The Divine Dramatist: George Whitefield and the Rise of Modern Evangelicalism

The Divine Dramatist: George Whitefield and the Rise of Modern Evangelicalism

The Divine Dramatist: George Whitefield and the Rise of Modern Evangelicalism

Synopsis

Commonly acknowledged as Anglo-America's most popular eighteenth-century preacher, George Whitefield commanded mass audiences across two continents through his personal charisma. Harry Stout draws on a number of sources, including the newspapers of Whitefield's day, to outline his subject's spectacular career as a public figure.
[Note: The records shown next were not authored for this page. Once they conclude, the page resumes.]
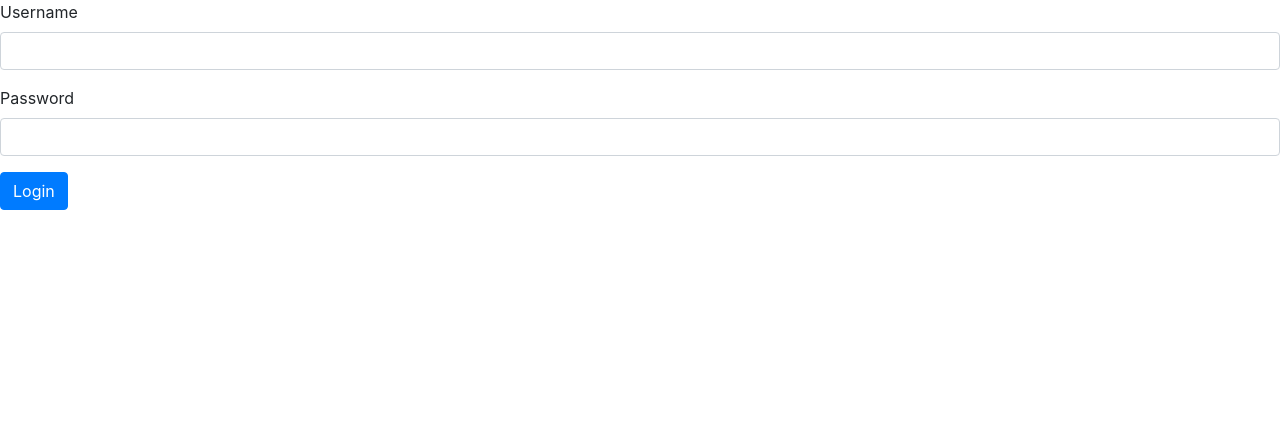
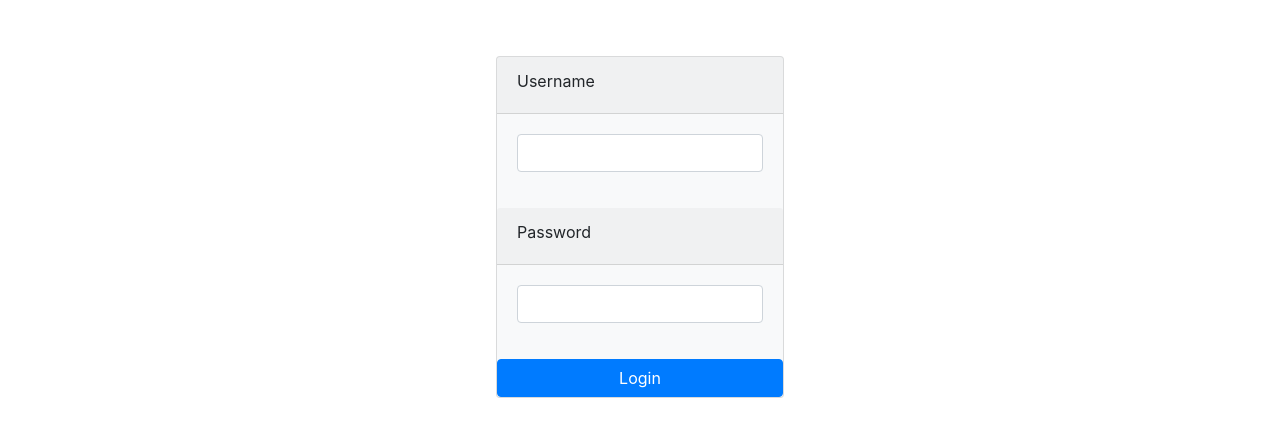
Before and after one commit to jonasa64/modelDrivenForms, an Angular app: page / in a window 1280 px wide. Shown: the top 436 px of the page. Built offline with nearby package versions, Linux system fonts and the light colour scheme.

Commit message:
Update login.component.html

```diff
--- a/src/app/login.component.html
+++ b/src/app/login.component.html
@@ -1,21 +1,25 @@
+<div class="d-flex p-2 justify-content-center mt-5">
     <form [formGroup]="form" (ngSubmit)="login()">
+        <div class="card bg-light mb-3 " style="max-width: 18rem;">
             <div class="form-group">
+                <div class="card-header">
                     <label for="username">Username</label>
-<input type="text" id="username" class="form-control"
-formControlName="username"
-/>
+                </div>
+                <div class="card-body">
+                    <input type="text" id="username" class="form-control" formControlName="username" />
+                </div>
             </div>
             <div *ngIf="form.controls.username.touched
-&& !form.controls.username.valid"
-class="alert alert-danger"
->
+&& !form.controls.username.valid" class="alert alert-danger">
                 Username is required
             </div>
             <div class="form-group">
+                <div class="card-header">
                     <label for="password">Password</label>
-<input type="password" id="password" class="form-control"
-formControlName="password"
-/>
+                </div>
+                <div class="card-body">
+                    <input type="password" id="password" class="form-control" formControlName="password" />
+                </div>
             </div>
             <div *ngIf="form.controls.password.touched
 && form.controls.password.errors">
@@ -35,4 +39,6 @@ Password is required
             </div>
 
             <button class="btn btn-primary" type="submit">Login</button>
+        </div>
     </form>
+</div>
```
Lines whose indentation alone changed are shown as unchanged.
Although Whitefield here emerges as very much a modern figures, given to shameless self-promotion and extravagant theatricality, Stout also shows that he was from first to last a Calvinist, earnest in his support of orthodox theological tenets and sincere in his concern for the spiritual welfare of the thousands to whom he preached.

Excerpt

Historians commonly suggest that religious revivals, as we know them, were invented in Great Britain and the American colonies in the eighteenth century. They also single out George Whitefield, “the Grand Itinerant, ” as the most powerful and arresting revivalist of an age that includes John Wesley and Jonathan Edwards. Yet Whitefield has remained an elusive figure, far less understood than the founder of the Methodist movement or the theologian from Northhamption, Massachusetts, who wrote so profoundly about religious experience.

Stout’s creative study brings Whitefield to life, capturing the essence of his meteoric rise and the arresting power of his preaching. The Divine Dramatist is superb biography in three respects. First, it is a vivid character study of a complex individual who was devoted both to sacrificial service and to fame and achievement. Whitefield was a man so passionate about his calling as preacher that he would allow no rival for his affections. He proposed to his wife without a confession of love and tolerated a marriage largely absent of warmth and passion. Spending as many as forty or fifty hours a week . . .

Search by... Author
Show... All Results Primary Sources Peer-reviewed

Oops!

An unknown error has occurred. Please click the button below to reload the page. If the problem persists, please try again in a little while.